Recorded data
* * *
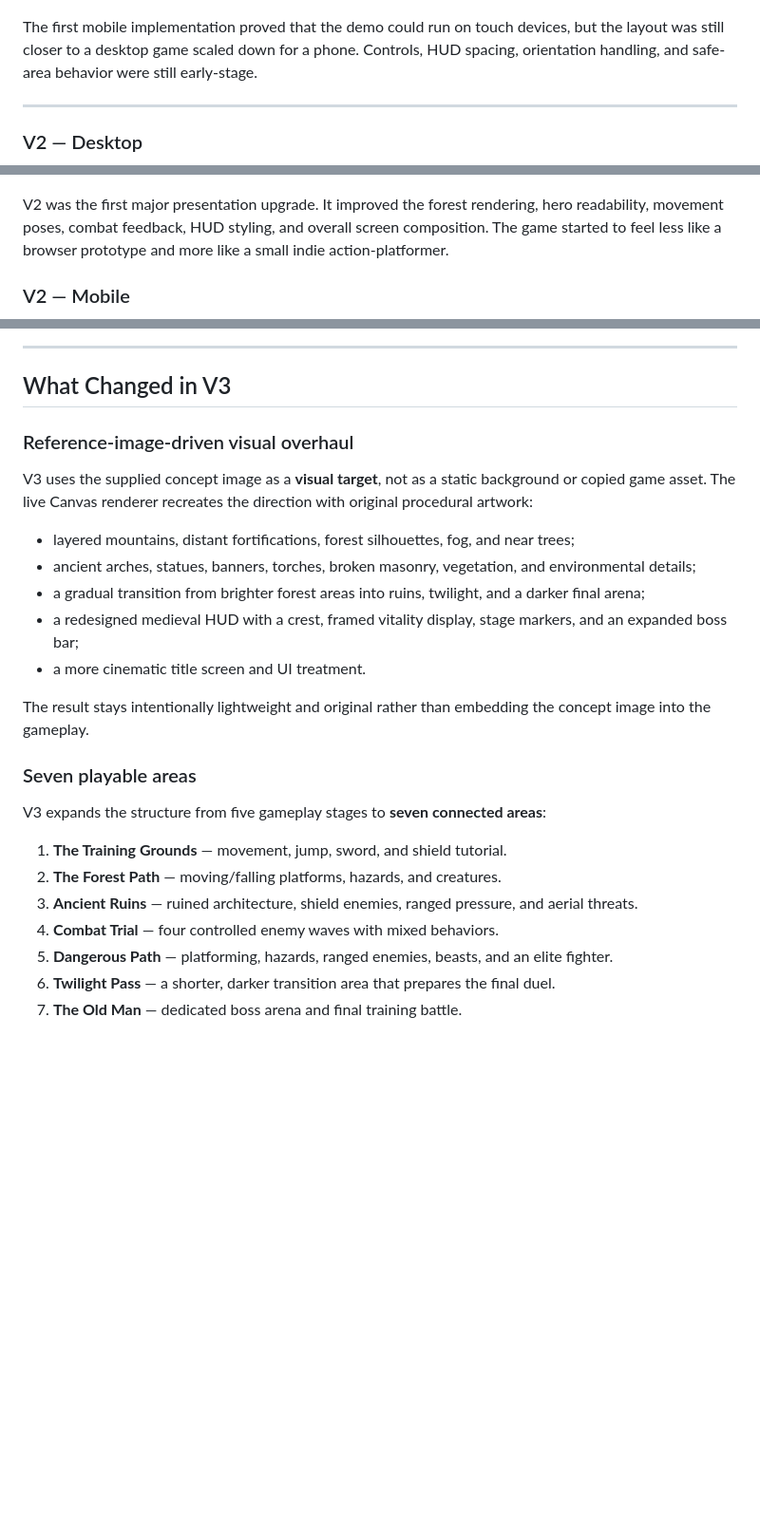
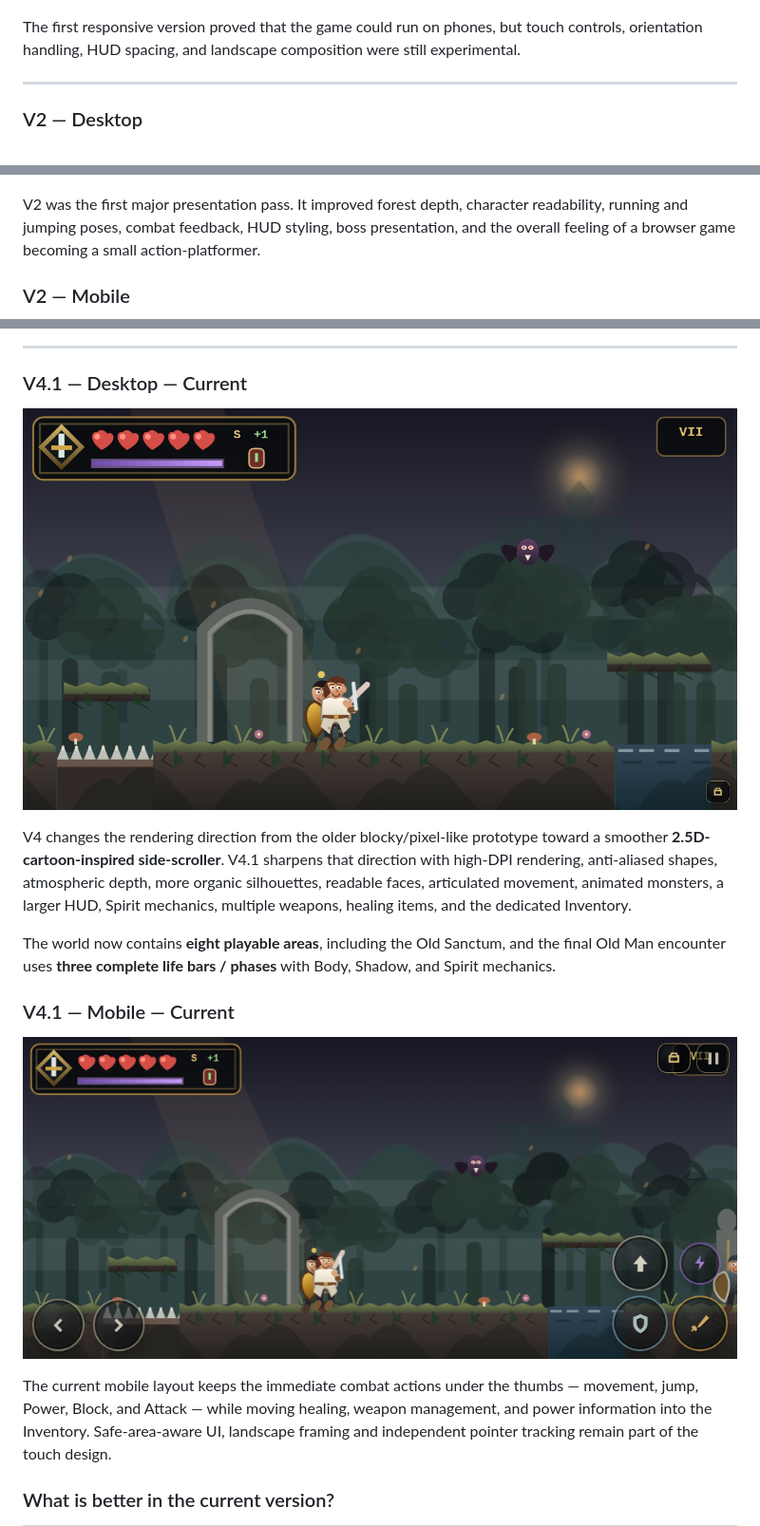
Before and after one commit to GustavoVitorS/Knights-of-the-Renaissance-V1.2, a Markdown page: README.md, 3 parts joined by grey strips. Shown: that part at 95% size. Drawn GitHub-style; pictures changed too: preview-v4-desktop.png (added), preview-v4-mobile.png (added); blank space fills up the shorter version.

```diff
--- a/README.md
+++ b/README.md
@@ -39,7 +39,7 @@ V1 established the playable foundation: the original forest setting, sword-and-s
 
 ![Knights of the Renaissance V1 mobile gameplay](preview-v1-mobile.png)
 
-The first mobile implementation proved that the demo could run on touch devices, but the layout was still closer to a desktop game scaled down for a phone. Controls, HUD spacing, orientation handling, and safe-area behavior were still early-stage.
+The first responsive version proved that the game could run on phones, but touch controls, orientation handling, HUD spacing, and landscape composition were still experimental.
 
 ---
 
@@ -47,7 +47,7 @@ The first mobile implementation proved that the demo could run on touch devices,
 
 ![Knights of the Renaissance V2 desktop gameplay](preview-v2-desktop.png)
 
-V2 was the first major presentation upgrade. It improved the forest rendering, hero readability, movement poses, combat feedback, HUD styling, and overall screen composition. The game started to feel less like a browser prototype and more like a small indie action-platformer.
+V2 was the first major presentation pass. It improved forest depth, character readability, running and jumping poses, combat feedback, HUD styling, boss presentation, and the overall feeling of a browser game becoming a small action-platformer.
 
 ### V2 — Mobile
 
@@ -101,29 +71,19 @@ The current mobile build keeps the V3 visual identity while maintaining large ic
 
 ---
 
-## What Changed in V3
+### V4.1 — Desktop — Current
 
-### Reference-image-driven visual overhaul
+![Knights of the Renaissance V4.1 desktop gameplay](preview-v4-desktop.png)
 
-V3 uses the supplied concept image as a **visual target**, not as a static background or copied game asset. The live Canvas renderer recreates the direction with original procedural artwork:
+V4 changes the rendering direction from the older blocky/pixel-like prototype toward a smoother **2.5D-cartoon-inspired side-scroller**. V4.1 sharpens that direction with high-DPI rendering, anti-aliased shapes, atmospheric depth, more organic silhouettes, readable faces, articulated movement, animated monsters, a larger HUD, Spirit mechanics, multiple weapons, healing items, and the dedicated Inventory.
 
-- layered mountains, distant fortifications, forest silhouettes, fog, and near trees;
-- ancient arches, statues, banners, torches, broken masonry, vegetation, and environmental details;
-- a gradual transition from brighter forest areas into ruins, twilight, and a darker final arena;
-- a redesigned medieval HUD with a crest, framed vitality display, stage markers, and an expanded boss bar;
-- a more cinematic title screen and UI treatment.
+The world now contains **eight playable areas**, including the Old Sanctum, and the final Old Man encounter uses **three complete life bars / phases** with Body, Shadow, and Spirit mechanics.
 
-The result stays intentionally lightweight and original rather than embedding the concept image into the gameplay.
+### V4.1 — Mobile — Current
 
-### Seven playable areas
+![Knights of the Renaissance V4.1 mobile gameplay](preview-v4-mobile.png)
 
-V3 expands the structure from five gameplay stages to **seven connected areas**:
+The current mobile layout keeps the immediate combat actions under the thumbs — movement, jump, Power, Block, and Attack — while moving healing, weapon management, and power information into the Inventory. Safe-area-aware UI, landscape framing and independent pointer tracking remain part of the touch design.
 
-1. **The Training Grounds** — movement, jump, sword, and shield tutorial.
-2. **The Forest Path** — moving/falling platforms, hazards, and creatures.
-3. **Ancient Ruins** — ruined architecture, shield enemies, ranged pressure, and aerial threats.
-4. **Combat Trial** — four controlled enemy waves with mixed behaviors.
-5. **Dangerous Path** — platforming, hazards, ranged enemies, beasts, and an elite fighter.
-6. **Twilight Pass** — a shorter, darker transition area that prepares the final duel.
-7. **The Old Man** — dedicated boss arena and final training battle.
+### What is better in the current version?
 
```
Also changed, not shown: other parts of README.md (+342 -243 lines), 4 other files.
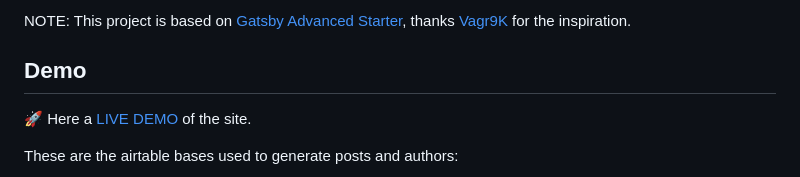
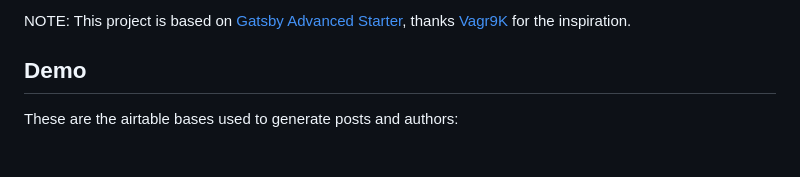
Before and after one commit to marcomelilli/gatsby-airtable-advanced-starter, a Markdown page: README.md, the part around the change. Drawn GitHub-style; blank space fills up the shorter version.

```diff
--- a/README.md
+++ b/README.md
@@ -11,7 +11,6 @@ This project aims to provide a minimal base for building advanced GatsbyJS power
 NOTE: This project is based on [Gatsby Advanced Starter](https://github.com/Vagr9K/gatsby-advanced-starter/), thanks [Vagr9K](https://github.com/Vagr9K) for the inspiration.
 
 ## Demo
-🚀 Here a [LIVE DEMO](https://gatsby-airtable-advanced-starter.marcomelilli.com) of the site.
 
 These are the airtable bases used to generate posts and authors:
 
```
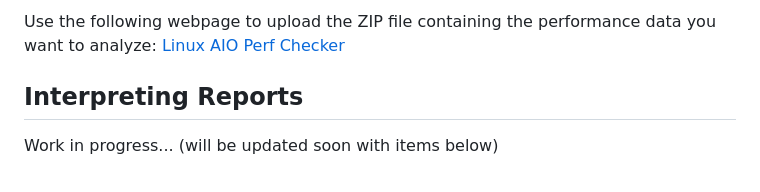
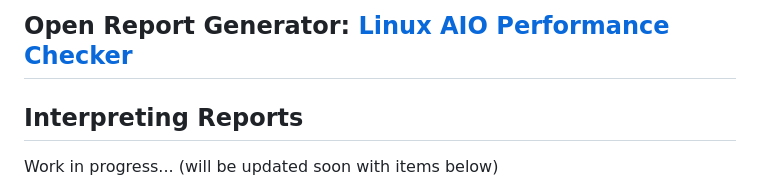
Before and after one commit to samatild/LinuxAiOPerf, a Markdown page: README.md, the part around one of its changes. Rendered like a GitHub page.

Commit message:
highlighting Report Generator

```diff
--- a/README.md
+++ b/README.md
@@ -44,5 +44,5 @@ Linux AIO Performance Checker is a web application built with Flask that allows
 
-Use the following webpage to upload the ZIP file containing the performance data you want to analyze: [Linux AIO Perf Checker](https://linuxaioperf.matildes.dev/)
+## Open Report Generator: [Linux AIO Performance Checker](https://linuxaioperf.matildes.dev/)
 
 ## Interpreting Reports
 
```
Also changed, not shown: other parts of README.md (+1 -1 lines).
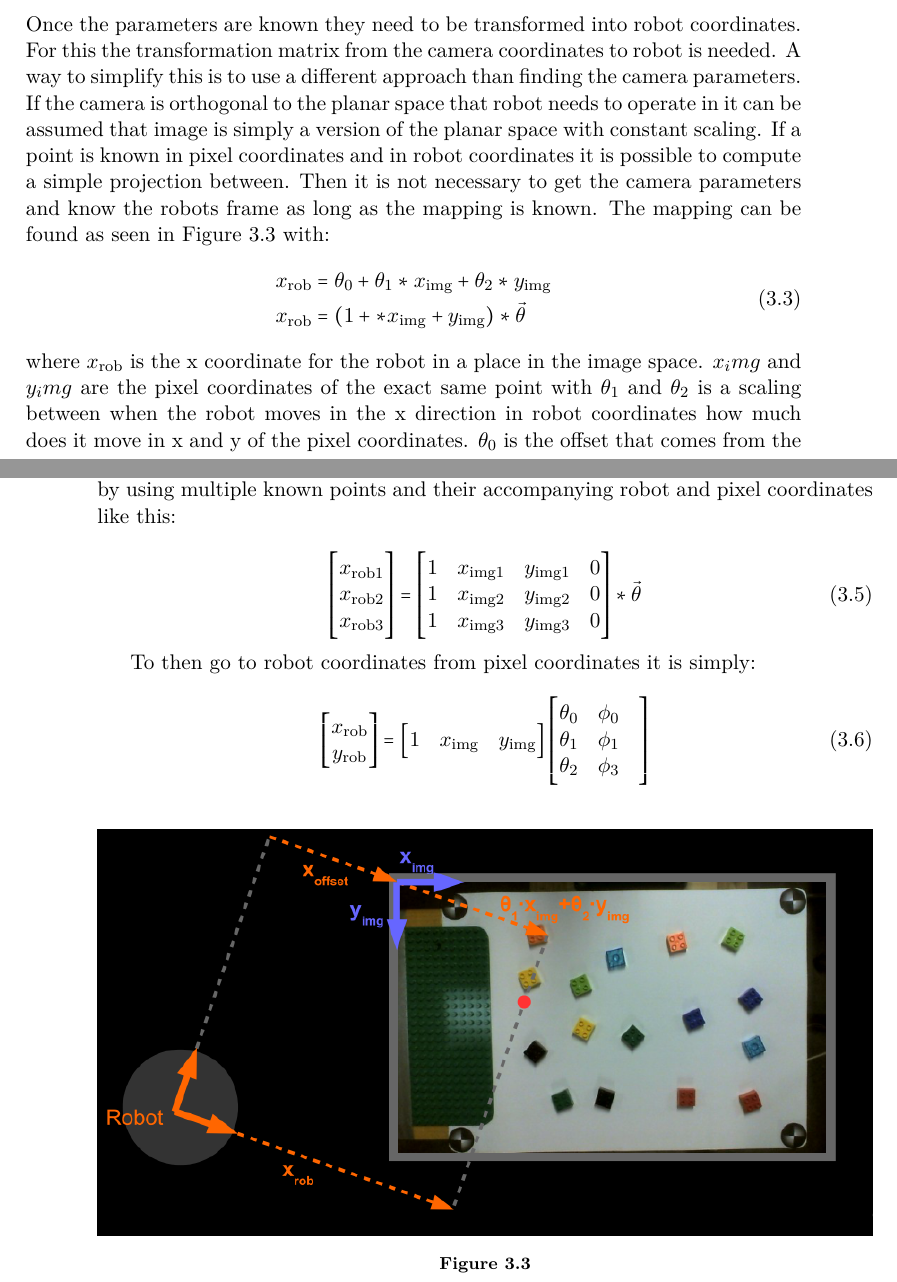
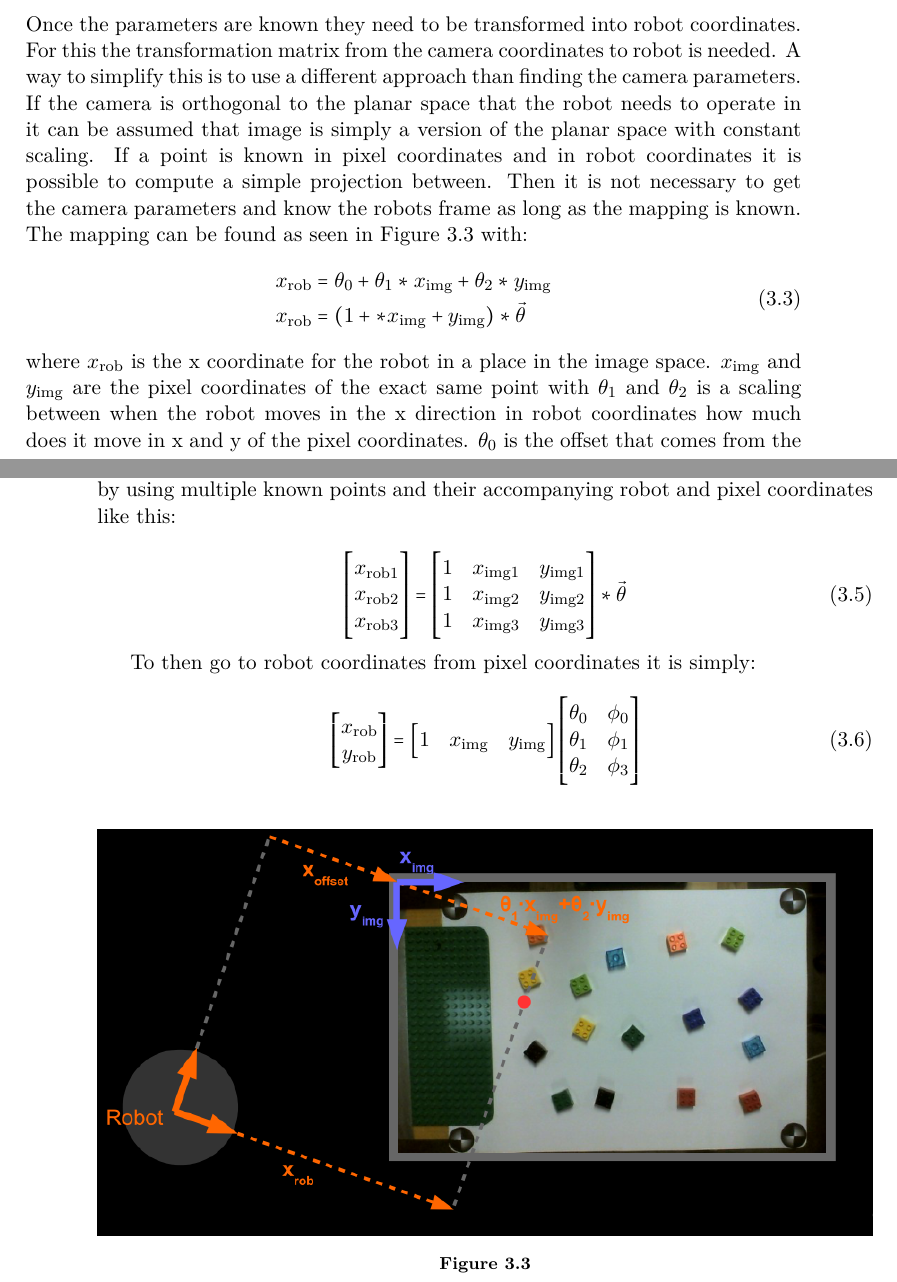
Before and after one commit to Nstjer14/VGIS8_CV, a LaTeX thesis (Courses/Miniprojects/RV/Report/master.tex, which reads Courses/Miniprojects/RV/Report/chapters/calibration.tex): two parts of pages 15 and 16 of 25, joined at a grey line, cut so that both start at the same text. Compiled offline with pdfLaTeX.

Commit message:
small fixes

```diff
--- a/Courses/Miniprojects/RV/Report/chapters/calibration.tex
+++ b/Courses/Miniprojects/RV/Report/chapters/calibration.tex
@@ -71,14 +71,14 @@ Lastly there can also be some radial distortion in the image cause by the lens w
 
 
 \section{From image to robot}
-Once the parameters are known they need to be transformed into robot coordinates. For this the transformation matrix from the camera coordinates to robot is needed. A way to simplify this is to use a different approach than finding the camera parameters. If the camera is orthogonal to the planar space that robot needs to operate in it can be assumed that image is simply a version of the planar space with constant scaling. If a point is known in pixel coordinates and in robot coordinates it is possible to compute a simple projection between. Then it is not necessary to get the camera parameters and know the robots frame as long as the mapping is known. The mapping can be found as seen in \autoref{fig:camera_robot_shortcut} with:
+Once the parameters are known they need to be transformed into robot coordinates. For this the transformation matrix from the camera coordinates to robot is needed. A way to simplify this is to use a different approach than finding the camera parameters. If the camera is orthogonal to the planar space that the robot needs to operate in it can be assumed that image is simply a version of the planar space with constant scaling. If a point is known in pixel coordinates and in robot coordinates it is possible to compute a simple projection between. Then it is not necessary to get the camera parameters and know the robots frame as long as the mapping is known. The mapping can be found as seen in \autoref{fig:camera_robot_shortcut} with:
 \begin{equation}
 \begin{split}
 x_{rob}&=\theta_{0}+\theta_{1}*x_{img}+\theta_{2}*y_{img}\\
 x_{rob}&=(1+*x_{img}+y_{img}) * \vec{\theta}
 \end{split}
 \end{equation}
- where $x_{rob}$ is the x coordinate for the robot in a place in the image space. $x_img$ and $y_img$ are the pixel coordinates of the exact same point with $\theta_1$ and $\theta_2$ is a scaling between when the robot moves in the x direction in robot coordinates how much does it move in x and y of the pixel coordinates. $\theta_0$ is the offset that comes from the robots base not having the same origin as the image. When done for both x and y the result becomes:
+ where $x_{rob}$ is the x coordinate for the robot in a place in the image space. $x_{img}$ and $y_{img}$ are the pixel coordinates of the exact same point with $\theta_1$ and $\theta_2$ is a scaling between when the robot moves in the x direction in robot coordinates how much does it move in x and y of the pixel coordinates. $\theta_0$ is the offset that comes from the robots base not having the same origin as the image. When done for both x and y the result becomes:
 \begin{equation}
 \begin{split}
 x_{rob}&=(1+*x_{img}+y_{img})*\vec{\theta}\\
@@ -95,9 +95,9 @@ x_{rob3}
 \end{bmatrix}
  =
 \begin{bmatrix}
-1 & x_{img1} & y_{img1} & 0 \\
-1 & x_{img2} & y_{img2} & 0 \\
-1 & x_{img3} & y_{img3} & 0
+1 & x_{img1} & y_{img1} \\
+1 & x_{img2} & y_{img2} \\
+1 & x_{img3} & y_{img3}
 \end{bmatrix}
 * \vec{\theta}
 \end{equation}
@@ -113,9 +113,9 @@ y_{rob} \\
 1 & x_{img} & y_{img}\\
 \end{bmatrix}
 \begin{bmatrix}
-\theta_0 & \phi_0 & \\
-\theta_1 & \phi_1 & \\
-\theta_2 & \phi_3 &
+\theta_0 & \phi_0\\
+\theta_1 & \phi_1\\
+\theta_2 & \phi_3
 \end{bmatrix}
 \end{equation}
 
```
* * *
Pick each line holding the word "marcomelilli" out of the data and copy it.

#### [PROBLEM SOLUTION]
Before and after one commit to marcomelilli/gatsby-airtable-advanced-starter, a Markdown page: README.md, the part around the change. Drawn GitHub-style; blank space fills up the shorter version.
-🚀 Here a [LIVE DEMO](https://gatsby-airtable-advanced-starter.marcomelilli.com) of the site.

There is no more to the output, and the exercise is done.